					           IN THE HIGH COURT OF KERALA AT ERNAKULAM

                     PRESENT:

           THE HONOURABLE MR.JUSTICE P.N.RAVINDRAN

      WEDNESDAY, THE 21ST DAY OF NOVEMBER 2012/30TH KARTHIKA 1934

                 OP(C).No. 3899 of 2012 (O)
                    --------------------------
          IA.1235/2012 of D.C & SESSIONS COURT, PALAKKAD

PETITIONER(S):
-------------

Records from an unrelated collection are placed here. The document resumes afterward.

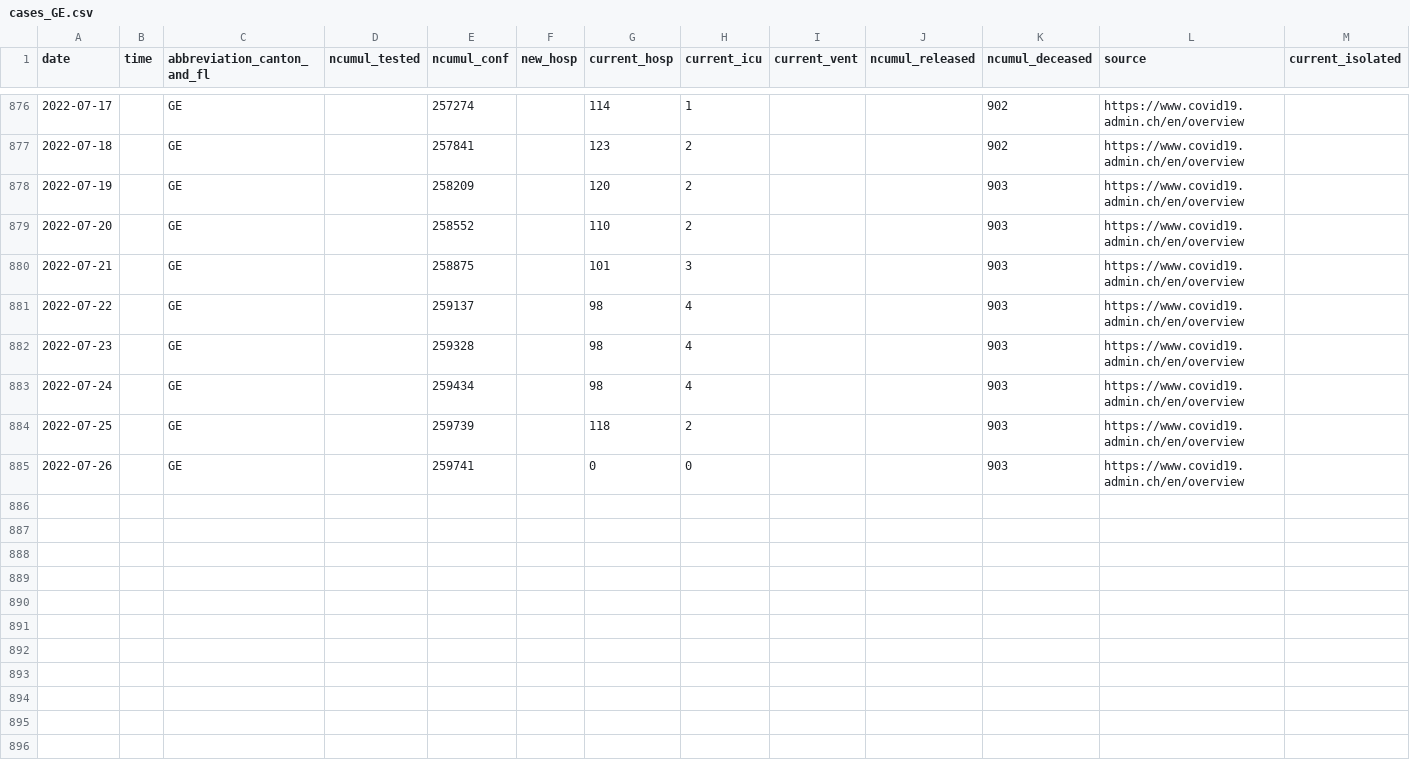
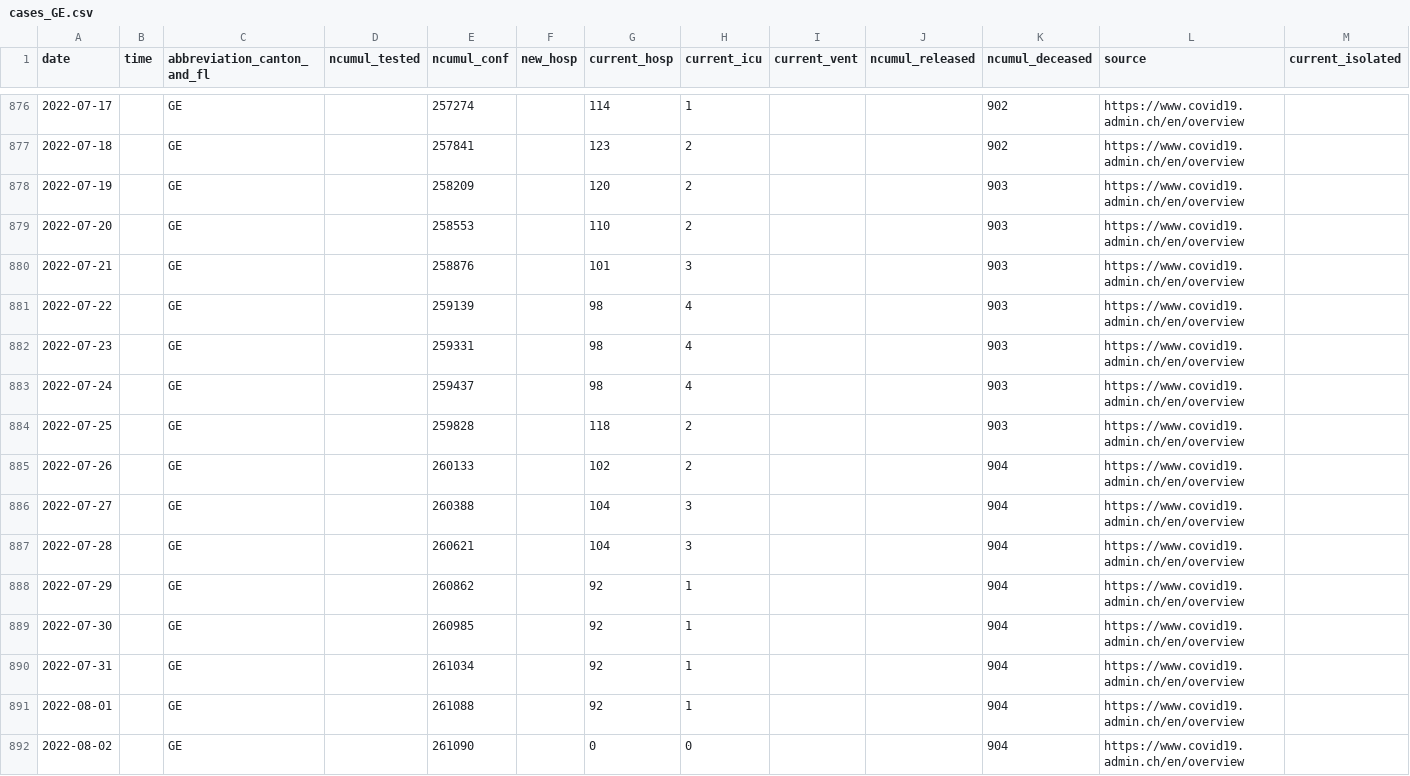
Before and after one commit to doerfli/foph-covid19-data, a CSV file: cases/cases_GE.csv, drawn as a sheet; only a part is shown, gaps mark what is left out; rows hold the shown columns only; the diff covers the shown part only; the diff names each change by its address in the sheet, - before the commit and + after, or states it on an @@ line.

```diff
--- a/cases/cases_GE.csv
+++ b/cases/cases_GE.csv
-E879 (ncumul_conf): 258552
+E879 (ncumul_conf): 258553
-E880 (ncumul_conf): 258875
+E880 (ncumul_conf): 258876
-E881 (ncumul_conf): 259137
+E881 (ncumul_conf): 259139
-E882 (ncumul_conf): 259328
+E882 (ncumul_conf): 259331
-E883 (ncumul_conf): 259434
+E883 (ncumul_conf): 259437
-E884 (ncumul_conf): 259739
+E884 (ncumul_conf): 259828
-E885 (ncumul_conf): 259741
+E885 (ncumul_conf): 260133
-G885 (current_hosp): 0
+G885 (current_hosp): 102
-H885 (current_icu): 0
+H885 (current_icu): 2
-K885 (ncumul_deceased): 903
+K885 (ncumul_deceased): 904
+row 886: 2022-07-27 |  | GE |  | 260388 |  | 104 | 3 |  |  | 904 | https://www.covid19.admin.ch/en/overview
+row 887: 2022-07-28 |  | GE |  | 260621 |  | 104 | 3 |  |  | 904 | https://www.covid19.admin.ch/en/overview
+row 888: 2022-07-29 |  | GE |  | 260862 |  | 92 | 1 |  |  | 904 | https://www.covid19.admin.ch/en/overview
+row 889: 2022-07-30 |  | GE |  | 260985 |  | 92 | 1 |  |  | 904 | https://www.covid19.admin.ch/en/overview
+row 890: 2022-07-31 |  | GE |  | 261034 |  | 92 | 1 |  |  | 904 | https://www.covid19.admin.ch/en/overview
+row 891: 2022-08-01 |  | GE |  | 261088 |  | 92 | 1 |  |  | 904 | https://www.covid19.admin.ch/en/overview
+row 892: 2022-08-02 |  | GE |  | 261090 |  | 0 | 0 |  |  | 904 | https://www.covid19.admin.ch/en/overview
```
Also changed, not shown: 89 edited cells elsewhere in this file, cases/cases_BE.csv, cases/cases_CH.csv, 27 other files.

      KOMBI, AGED 65 YEARS
      S/O. RAMAN PONNAN,MANNATH HOUSE,PANNIAMKARA POST
      VADAKKANCHERY -I VILLAGE, ALATHUR TALUK
      PALAKKAD DISTRICT.

      BY ADV. SRI.RAJESH SIVARAMANKUTTY

RESPONDENT(S):
--------------

     1. THE NATIONAL HIGHWAY AUTHORITY OF INDIA
       NEW DELHI, REP.BY THE PROJECT DIRECTOR, NHAI
       PALAKKAD.

     2. THE DEPUTY COLLECTOR AND SPECIAL LAND
       ACQUISITION OFFICER,LANH, PALAKKAD.

     3. THE DISTRICT COLLECTOR
       PALAKKAD (ABITRATION UNDER NH ACT) PALAKKAD-678001.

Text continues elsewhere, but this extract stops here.